New York: Concerns of ‘Voter Fatigue’ as New York Schedules Four 2016 Election Days | Gotham Gazette

As New Yorkers begin a year of many voting opportunities, there are important questions that elections will help answer – like who the next U.S. President will be and which party will control the state Senate – but also concern about voter fatigue and thus, turnout. There will be at least four chances for New Yorkers to cast votes in 2016, with three different primary election days leading up to November’s general election. There will be a presidential primary vote in April; congressional primaries in June; and state legislative primaries in September. There will also be special elections sprinkled in to fill empty seats in the state Assembly and Senate.
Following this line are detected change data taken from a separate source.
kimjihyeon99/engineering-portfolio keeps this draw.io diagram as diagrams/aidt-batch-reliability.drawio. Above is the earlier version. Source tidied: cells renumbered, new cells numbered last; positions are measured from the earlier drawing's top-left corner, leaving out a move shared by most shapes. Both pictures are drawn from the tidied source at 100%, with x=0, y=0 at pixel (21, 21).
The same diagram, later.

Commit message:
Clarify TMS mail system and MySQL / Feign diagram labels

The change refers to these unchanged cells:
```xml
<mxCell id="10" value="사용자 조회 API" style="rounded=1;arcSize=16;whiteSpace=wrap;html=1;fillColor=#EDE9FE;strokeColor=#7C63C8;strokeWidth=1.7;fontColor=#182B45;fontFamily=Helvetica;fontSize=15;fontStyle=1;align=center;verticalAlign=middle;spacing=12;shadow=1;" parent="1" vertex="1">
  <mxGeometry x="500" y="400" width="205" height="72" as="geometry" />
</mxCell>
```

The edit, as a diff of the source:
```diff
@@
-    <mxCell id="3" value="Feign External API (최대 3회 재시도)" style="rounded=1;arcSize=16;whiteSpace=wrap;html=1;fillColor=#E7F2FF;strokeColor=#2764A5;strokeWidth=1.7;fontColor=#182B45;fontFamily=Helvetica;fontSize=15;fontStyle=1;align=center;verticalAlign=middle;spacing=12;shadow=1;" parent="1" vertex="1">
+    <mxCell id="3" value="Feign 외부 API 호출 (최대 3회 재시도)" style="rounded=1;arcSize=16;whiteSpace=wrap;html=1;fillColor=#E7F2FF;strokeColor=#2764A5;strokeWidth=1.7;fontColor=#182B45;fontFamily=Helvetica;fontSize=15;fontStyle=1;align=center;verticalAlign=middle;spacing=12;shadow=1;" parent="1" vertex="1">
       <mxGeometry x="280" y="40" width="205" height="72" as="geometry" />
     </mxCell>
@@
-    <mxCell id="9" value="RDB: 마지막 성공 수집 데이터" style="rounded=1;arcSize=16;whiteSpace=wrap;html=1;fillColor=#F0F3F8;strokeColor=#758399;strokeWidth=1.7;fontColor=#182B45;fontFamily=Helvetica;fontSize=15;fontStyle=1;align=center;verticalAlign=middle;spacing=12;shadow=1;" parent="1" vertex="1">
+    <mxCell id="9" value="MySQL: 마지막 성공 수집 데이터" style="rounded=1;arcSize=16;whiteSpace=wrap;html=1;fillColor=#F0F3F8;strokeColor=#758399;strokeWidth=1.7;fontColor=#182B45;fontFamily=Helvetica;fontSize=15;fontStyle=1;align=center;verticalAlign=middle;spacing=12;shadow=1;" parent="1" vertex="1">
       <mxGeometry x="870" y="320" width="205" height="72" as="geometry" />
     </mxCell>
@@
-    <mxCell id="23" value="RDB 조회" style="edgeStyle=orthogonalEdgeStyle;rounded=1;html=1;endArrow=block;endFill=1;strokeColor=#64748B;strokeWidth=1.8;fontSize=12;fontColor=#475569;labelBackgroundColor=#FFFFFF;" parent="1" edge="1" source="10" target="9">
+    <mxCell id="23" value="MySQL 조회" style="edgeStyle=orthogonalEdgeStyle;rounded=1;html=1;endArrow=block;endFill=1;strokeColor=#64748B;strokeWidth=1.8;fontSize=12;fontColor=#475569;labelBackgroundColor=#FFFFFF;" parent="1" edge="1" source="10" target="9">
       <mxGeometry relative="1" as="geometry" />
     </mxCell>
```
Afghanistan: Panel Sets Election Date, Drawing Government Criticism | The New York Times

The Afghan election commission said Monday that it had set an Oct. 15 date for long-delayed parliamentary and district council elections. But the announcement immediately raised fears of new political deadlock after the country’s power-sharing government denounced the plan as illegitimate. In announcing the date, Ahmad Yousuf Nuristani, the chief of Afghanistan’s Independent Election Commission, evidently did not coordinate with the government. And a spokesman for Abdullah Abdullah, the government’s chief executive, criticized the scheduling because the electoral reform he had demanded had not gone through. “The current election commission has no legitimacy because it was their weak management of the previous election that brought us on the brink of chaos,” said Javid Faisal, a spokesman for Mr. Abdullah. “Reforming the election process is a precondition to any election, and a part of the larger reform is the changing of current commission officials.”

Haiti: Several election offices attacked in Haiti as runoff nears | Associated Press
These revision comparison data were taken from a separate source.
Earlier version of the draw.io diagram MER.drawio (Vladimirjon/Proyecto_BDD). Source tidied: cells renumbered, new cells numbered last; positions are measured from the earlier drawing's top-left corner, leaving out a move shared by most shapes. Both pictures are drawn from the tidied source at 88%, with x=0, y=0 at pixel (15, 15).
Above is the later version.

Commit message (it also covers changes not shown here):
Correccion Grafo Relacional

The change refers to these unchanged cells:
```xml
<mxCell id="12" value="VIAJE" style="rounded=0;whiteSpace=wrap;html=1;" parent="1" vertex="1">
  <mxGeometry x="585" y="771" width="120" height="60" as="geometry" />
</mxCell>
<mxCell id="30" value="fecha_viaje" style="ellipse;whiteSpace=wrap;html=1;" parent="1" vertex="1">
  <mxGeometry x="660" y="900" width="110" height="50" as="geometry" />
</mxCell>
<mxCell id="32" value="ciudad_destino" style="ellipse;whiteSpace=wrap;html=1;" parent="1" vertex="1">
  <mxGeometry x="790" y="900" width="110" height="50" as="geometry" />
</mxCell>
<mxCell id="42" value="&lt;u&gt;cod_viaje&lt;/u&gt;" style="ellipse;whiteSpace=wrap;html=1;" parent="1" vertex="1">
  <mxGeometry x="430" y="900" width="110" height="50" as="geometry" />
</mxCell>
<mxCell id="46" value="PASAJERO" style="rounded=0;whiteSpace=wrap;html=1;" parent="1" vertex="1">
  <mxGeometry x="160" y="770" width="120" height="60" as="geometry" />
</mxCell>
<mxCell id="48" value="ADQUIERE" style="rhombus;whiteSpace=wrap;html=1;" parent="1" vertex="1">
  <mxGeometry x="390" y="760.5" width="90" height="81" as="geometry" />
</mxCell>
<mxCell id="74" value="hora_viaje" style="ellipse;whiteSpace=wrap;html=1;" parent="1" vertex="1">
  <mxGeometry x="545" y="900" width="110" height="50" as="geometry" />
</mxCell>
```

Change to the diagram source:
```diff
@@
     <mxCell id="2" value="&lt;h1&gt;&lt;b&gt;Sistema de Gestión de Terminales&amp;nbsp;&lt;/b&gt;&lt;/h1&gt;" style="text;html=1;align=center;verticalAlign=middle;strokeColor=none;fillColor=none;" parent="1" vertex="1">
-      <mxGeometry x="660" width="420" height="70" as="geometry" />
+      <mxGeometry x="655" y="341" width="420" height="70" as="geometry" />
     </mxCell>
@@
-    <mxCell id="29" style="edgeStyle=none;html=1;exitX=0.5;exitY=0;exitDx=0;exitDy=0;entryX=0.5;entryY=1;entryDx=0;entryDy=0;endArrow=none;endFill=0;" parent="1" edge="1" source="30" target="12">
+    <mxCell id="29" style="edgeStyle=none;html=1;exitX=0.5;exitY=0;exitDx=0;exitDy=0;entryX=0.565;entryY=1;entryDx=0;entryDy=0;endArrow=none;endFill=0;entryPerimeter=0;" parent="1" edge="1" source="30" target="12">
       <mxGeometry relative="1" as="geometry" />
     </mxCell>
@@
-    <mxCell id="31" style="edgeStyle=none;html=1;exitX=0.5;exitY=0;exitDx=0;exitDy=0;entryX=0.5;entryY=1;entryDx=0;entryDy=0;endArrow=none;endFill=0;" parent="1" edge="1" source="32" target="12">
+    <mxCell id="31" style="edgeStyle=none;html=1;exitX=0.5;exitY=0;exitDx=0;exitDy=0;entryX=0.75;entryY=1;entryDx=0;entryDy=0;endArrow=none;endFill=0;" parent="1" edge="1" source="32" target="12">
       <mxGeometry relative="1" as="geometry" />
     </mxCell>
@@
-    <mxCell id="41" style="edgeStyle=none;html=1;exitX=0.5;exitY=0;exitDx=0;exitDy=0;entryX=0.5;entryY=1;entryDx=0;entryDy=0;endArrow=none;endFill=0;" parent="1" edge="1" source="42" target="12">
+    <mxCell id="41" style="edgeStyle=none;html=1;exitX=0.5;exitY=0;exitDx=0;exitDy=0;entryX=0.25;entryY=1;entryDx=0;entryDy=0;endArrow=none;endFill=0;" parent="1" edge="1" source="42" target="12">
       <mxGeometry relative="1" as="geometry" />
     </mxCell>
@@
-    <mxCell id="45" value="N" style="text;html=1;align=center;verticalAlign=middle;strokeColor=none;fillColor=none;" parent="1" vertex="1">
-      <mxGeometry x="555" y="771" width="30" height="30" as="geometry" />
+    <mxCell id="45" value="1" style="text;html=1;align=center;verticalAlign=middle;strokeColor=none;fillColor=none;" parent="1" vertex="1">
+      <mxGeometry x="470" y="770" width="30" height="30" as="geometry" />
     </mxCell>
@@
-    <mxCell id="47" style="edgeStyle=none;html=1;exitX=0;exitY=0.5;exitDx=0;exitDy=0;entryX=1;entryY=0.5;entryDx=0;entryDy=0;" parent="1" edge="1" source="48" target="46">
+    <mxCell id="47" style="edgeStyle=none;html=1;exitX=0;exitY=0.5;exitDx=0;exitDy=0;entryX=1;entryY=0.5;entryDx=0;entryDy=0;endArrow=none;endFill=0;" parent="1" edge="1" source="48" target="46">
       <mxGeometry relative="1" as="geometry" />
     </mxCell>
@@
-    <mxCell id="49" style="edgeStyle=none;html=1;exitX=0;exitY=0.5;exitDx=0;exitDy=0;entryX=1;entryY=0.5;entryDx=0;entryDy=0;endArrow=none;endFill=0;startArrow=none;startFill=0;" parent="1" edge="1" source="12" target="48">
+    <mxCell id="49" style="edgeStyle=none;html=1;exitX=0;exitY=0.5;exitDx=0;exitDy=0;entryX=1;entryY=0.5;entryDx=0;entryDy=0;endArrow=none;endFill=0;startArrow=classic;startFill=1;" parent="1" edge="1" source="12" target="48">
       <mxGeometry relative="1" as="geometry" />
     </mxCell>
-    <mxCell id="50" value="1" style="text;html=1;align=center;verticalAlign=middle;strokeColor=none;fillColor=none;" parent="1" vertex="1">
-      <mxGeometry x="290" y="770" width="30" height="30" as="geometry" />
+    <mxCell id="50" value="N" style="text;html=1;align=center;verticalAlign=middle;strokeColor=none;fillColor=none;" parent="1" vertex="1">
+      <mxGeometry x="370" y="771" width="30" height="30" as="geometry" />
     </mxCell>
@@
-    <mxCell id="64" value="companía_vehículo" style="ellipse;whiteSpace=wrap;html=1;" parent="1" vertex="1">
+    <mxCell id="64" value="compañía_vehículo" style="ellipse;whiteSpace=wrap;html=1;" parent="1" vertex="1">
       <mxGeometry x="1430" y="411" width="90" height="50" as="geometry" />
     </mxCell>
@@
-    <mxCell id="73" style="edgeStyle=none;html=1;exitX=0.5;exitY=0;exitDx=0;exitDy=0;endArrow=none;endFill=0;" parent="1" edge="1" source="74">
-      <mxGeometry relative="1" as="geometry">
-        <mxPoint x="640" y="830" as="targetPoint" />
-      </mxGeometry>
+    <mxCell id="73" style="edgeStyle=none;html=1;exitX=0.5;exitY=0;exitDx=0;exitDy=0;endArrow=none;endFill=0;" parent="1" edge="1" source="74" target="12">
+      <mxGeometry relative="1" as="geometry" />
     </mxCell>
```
Stone-throwing demonstrators on Monday smashed car windows and set at least two vehicles ablaze in Haiti’s capital, hours after several electoral offices were attacked in northern towns as the country prepares for a Jan. 24 presidential and legislative runoff. Roughly 2,000 protesters took to the streets in downtown Port-au-Prince calling for new elections and the immediate removal of outgoing President Michel Martelly, among other grievances. Roads were blocked with flaming tire barricades and more than a dozen motorists had their cars pelted with rocks. A truck and an SUV were torched by young men near a police station. Police dispersed opposition protesters and cleared most roadblocks by late afternoon. Officers scattered some demonstrators with tear gas in the downtown slum of Bel Air, one of many impoverished areas where young people who’ve never held any kind of steady job are easy pickings for political actors looking for protesters for hire.

Macedonia: Parliament moves for April election that opposition says will boycott | Reuters

Macedonia’s parliament voted on Monday to dissolve itself as of Feb. 24, clearing the way to an early parliamentary election two months later that the opposition says it will boycott. The ruling VMRO-DPMNE moved ahead with plans to hold the poll on April 24, in line with a deal brokered by the European Union mid-last year to end a bitter standoff over allegations against the conservative government of illegal phone-tapping and widespread abuse of office. But the Social Democrats, the biggest opposition party, said they would not take part, effectively prolonging a political crisis that erupted in January 2015 when party leader Zoran Zaev began releasing a slew of damaging wire-taps.

Vanuatu: Thousands of Vanuatu youth denied chance to vote | Radio New Zealand

The president of the organisation Vanuatu Youth Against Corruption, Priscilla Meto, says more than 70 percent of people who turned 18 after the last election in 2012 will be unable to vote on Friday. She says this is because the nature of the snap election means the Electoral Commission has been unable to issue new electoral cards to many of those people. Ms Meto says this is unfair as it means more than 3,000 young people will not be able to exercise their right to vote, and will have to wait until 2020 to be heard. “It will be very unfair because most of the youth will not be casting their vote to participate in this election to show what they want during this snap election.”